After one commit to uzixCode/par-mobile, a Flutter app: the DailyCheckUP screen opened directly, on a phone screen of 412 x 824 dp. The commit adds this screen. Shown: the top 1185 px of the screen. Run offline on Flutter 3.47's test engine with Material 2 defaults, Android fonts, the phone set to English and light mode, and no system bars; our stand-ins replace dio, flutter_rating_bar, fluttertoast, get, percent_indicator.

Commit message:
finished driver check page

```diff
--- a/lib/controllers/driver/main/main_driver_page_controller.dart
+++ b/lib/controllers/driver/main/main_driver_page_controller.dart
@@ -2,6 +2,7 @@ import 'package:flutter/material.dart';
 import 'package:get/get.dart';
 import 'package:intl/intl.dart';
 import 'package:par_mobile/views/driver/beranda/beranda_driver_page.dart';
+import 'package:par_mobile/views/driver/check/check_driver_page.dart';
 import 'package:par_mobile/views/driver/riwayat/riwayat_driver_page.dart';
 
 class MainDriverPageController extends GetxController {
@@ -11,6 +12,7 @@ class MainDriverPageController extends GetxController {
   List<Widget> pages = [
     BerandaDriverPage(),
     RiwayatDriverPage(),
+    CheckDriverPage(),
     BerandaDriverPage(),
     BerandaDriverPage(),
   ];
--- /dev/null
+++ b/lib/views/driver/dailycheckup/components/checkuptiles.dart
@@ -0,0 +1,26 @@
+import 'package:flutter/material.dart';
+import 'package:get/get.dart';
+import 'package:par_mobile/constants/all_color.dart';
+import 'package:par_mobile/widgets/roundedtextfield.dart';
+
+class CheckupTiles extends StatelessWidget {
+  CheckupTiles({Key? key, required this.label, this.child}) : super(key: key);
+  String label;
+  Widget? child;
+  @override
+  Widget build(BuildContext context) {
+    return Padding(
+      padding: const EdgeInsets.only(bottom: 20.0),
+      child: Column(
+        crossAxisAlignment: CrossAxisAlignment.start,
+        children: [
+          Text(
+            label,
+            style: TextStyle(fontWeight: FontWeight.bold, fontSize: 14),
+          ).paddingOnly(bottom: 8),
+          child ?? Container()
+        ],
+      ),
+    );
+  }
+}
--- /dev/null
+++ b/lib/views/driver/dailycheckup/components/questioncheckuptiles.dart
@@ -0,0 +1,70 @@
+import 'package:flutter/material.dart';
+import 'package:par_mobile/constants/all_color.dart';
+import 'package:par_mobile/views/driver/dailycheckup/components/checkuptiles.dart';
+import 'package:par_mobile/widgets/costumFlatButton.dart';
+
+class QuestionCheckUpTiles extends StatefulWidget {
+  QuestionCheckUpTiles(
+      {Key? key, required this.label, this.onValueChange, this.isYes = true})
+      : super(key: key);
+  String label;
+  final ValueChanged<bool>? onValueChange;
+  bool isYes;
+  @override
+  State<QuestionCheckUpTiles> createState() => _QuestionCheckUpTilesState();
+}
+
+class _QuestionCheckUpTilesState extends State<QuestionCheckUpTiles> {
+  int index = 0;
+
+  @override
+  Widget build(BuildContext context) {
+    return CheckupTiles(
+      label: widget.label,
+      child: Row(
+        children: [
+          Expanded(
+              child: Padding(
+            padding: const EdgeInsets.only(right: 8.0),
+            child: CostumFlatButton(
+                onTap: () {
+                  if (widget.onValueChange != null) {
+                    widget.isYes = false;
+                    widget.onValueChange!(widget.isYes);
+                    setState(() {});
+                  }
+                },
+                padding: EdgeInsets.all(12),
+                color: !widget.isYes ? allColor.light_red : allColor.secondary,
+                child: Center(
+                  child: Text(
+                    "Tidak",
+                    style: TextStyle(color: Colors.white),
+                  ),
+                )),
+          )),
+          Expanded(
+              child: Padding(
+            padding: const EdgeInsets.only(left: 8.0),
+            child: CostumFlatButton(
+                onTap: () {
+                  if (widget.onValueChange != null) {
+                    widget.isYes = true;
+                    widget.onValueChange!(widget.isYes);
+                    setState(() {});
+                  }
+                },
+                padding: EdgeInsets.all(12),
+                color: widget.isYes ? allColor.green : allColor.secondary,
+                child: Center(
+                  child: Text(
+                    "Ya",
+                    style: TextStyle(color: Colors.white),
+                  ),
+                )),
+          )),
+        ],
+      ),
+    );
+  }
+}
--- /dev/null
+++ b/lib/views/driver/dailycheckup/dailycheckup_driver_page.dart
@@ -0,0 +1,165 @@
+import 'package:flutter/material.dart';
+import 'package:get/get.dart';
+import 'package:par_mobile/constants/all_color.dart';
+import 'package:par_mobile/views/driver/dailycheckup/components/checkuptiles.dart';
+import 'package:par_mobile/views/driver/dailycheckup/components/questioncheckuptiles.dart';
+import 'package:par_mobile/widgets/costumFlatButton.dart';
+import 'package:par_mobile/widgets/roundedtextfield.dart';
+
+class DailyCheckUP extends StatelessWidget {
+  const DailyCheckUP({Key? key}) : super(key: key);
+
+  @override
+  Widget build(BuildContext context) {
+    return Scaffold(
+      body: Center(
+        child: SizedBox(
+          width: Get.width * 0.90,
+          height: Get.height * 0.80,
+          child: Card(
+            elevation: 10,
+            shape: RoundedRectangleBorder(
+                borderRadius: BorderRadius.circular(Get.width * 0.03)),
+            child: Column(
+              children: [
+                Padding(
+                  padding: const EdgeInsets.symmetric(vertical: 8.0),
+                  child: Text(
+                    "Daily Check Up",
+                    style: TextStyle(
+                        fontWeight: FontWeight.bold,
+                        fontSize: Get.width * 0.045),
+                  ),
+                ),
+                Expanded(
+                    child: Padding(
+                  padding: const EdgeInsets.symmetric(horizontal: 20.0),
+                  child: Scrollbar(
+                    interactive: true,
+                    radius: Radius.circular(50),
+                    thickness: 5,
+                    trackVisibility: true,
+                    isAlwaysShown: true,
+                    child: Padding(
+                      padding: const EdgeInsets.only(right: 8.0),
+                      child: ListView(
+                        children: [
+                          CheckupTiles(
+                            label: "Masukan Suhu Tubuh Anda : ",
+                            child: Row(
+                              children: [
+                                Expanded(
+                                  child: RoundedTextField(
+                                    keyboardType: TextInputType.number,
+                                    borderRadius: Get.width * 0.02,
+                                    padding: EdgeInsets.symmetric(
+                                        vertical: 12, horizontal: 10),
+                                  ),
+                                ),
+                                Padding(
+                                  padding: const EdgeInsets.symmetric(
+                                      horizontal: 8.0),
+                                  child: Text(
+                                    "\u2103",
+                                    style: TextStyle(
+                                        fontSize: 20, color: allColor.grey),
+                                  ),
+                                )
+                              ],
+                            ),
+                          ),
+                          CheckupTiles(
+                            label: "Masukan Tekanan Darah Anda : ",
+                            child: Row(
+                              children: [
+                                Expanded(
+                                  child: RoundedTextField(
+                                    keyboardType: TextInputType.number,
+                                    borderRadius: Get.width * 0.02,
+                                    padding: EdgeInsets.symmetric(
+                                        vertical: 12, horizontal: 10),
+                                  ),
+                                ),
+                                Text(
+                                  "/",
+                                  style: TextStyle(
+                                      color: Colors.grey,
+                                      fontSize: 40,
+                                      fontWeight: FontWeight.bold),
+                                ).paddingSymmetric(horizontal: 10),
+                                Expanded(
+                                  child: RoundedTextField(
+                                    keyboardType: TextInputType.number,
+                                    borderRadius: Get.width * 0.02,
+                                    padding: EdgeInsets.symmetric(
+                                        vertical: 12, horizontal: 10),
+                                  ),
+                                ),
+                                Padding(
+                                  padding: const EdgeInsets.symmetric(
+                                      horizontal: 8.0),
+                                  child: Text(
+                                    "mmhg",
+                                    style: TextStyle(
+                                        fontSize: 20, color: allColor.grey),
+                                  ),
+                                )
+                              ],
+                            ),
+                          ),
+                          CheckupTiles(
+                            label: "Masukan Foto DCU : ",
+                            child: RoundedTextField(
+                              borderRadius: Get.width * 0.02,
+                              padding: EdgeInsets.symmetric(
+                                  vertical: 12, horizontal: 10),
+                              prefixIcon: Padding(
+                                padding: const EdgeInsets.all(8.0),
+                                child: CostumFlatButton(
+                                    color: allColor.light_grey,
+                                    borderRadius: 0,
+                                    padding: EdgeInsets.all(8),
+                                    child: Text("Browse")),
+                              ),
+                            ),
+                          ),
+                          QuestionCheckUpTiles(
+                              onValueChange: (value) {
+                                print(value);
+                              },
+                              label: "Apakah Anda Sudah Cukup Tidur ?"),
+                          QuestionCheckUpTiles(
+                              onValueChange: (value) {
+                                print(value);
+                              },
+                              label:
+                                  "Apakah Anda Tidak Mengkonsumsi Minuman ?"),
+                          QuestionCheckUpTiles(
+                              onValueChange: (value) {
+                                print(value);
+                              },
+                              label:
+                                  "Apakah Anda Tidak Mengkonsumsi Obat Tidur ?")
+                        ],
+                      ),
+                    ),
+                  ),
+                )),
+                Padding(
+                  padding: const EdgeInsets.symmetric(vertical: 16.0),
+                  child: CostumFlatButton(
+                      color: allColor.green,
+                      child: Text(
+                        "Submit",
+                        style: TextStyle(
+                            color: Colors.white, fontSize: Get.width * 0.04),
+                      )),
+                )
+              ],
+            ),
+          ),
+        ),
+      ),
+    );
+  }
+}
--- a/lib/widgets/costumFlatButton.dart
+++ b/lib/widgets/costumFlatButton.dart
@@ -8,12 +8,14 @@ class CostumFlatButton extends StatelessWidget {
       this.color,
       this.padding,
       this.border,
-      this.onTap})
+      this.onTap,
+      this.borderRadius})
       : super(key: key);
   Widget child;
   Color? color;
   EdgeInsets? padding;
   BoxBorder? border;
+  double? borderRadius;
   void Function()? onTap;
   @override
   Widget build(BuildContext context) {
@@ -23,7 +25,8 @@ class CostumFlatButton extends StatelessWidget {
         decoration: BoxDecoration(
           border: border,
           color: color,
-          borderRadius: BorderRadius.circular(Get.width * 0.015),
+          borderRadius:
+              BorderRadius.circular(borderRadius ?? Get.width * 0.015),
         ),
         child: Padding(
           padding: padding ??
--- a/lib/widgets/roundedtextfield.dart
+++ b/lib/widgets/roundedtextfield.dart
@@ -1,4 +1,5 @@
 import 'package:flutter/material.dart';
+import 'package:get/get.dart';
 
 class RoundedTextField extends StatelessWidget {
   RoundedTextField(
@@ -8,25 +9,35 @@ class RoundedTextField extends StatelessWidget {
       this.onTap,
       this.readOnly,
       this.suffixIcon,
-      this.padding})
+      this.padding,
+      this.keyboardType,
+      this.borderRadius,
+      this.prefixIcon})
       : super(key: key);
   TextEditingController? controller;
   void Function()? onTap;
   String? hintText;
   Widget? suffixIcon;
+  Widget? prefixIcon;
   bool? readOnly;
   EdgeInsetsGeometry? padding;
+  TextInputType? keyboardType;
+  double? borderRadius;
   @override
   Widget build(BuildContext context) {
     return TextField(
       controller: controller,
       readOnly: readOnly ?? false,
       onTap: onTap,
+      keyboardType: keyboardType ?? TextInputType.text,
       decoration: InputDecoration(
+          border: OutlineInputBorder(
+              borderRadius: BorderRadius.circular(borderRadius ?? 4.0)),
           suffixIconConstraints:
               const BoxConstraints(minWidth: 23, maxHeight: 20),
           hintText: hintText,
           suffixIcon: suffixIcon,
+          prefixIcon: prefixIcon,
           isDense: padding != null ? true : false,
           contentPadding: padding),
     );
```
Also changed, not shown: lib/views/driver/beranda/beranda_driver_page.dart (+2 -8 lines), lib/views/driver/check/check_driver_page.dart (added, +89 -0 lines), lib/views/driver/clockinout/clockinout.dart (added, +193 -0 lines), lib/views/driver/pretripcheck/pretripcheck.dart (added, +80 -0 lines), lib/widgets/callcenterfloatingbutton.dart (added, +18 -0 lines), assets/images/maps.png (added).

◆ **Activity**: Lines from the records above that hold "class" are the ones to list.

◆ **Task result**:
 class MainDriverPageController extends GetxController {
@@ -11,6 +12,7 @@ class MainDriverPageController extends GetxController {
+class CheckupTiles extends StatelessWidget {
+class QuestionCheckUpTiles extends StatefulWidget {
+class _QuestionCheckUpTilesState extends State<QuestionCheckUpTiles> {
+class DailyCheckUP extends StatelessWidget {
@@ -8,12 +8,14 @@ class CostumFlatButton extends StatelessWidget {
@@ -23,7 +25,8 @@ class CostumFlatButton extends StatelessWidget {
 class RoundedTextField extends StatelessWidget {
@@ -8,25 +9,35 @@ class RoundedTextField extends StatelessWidget {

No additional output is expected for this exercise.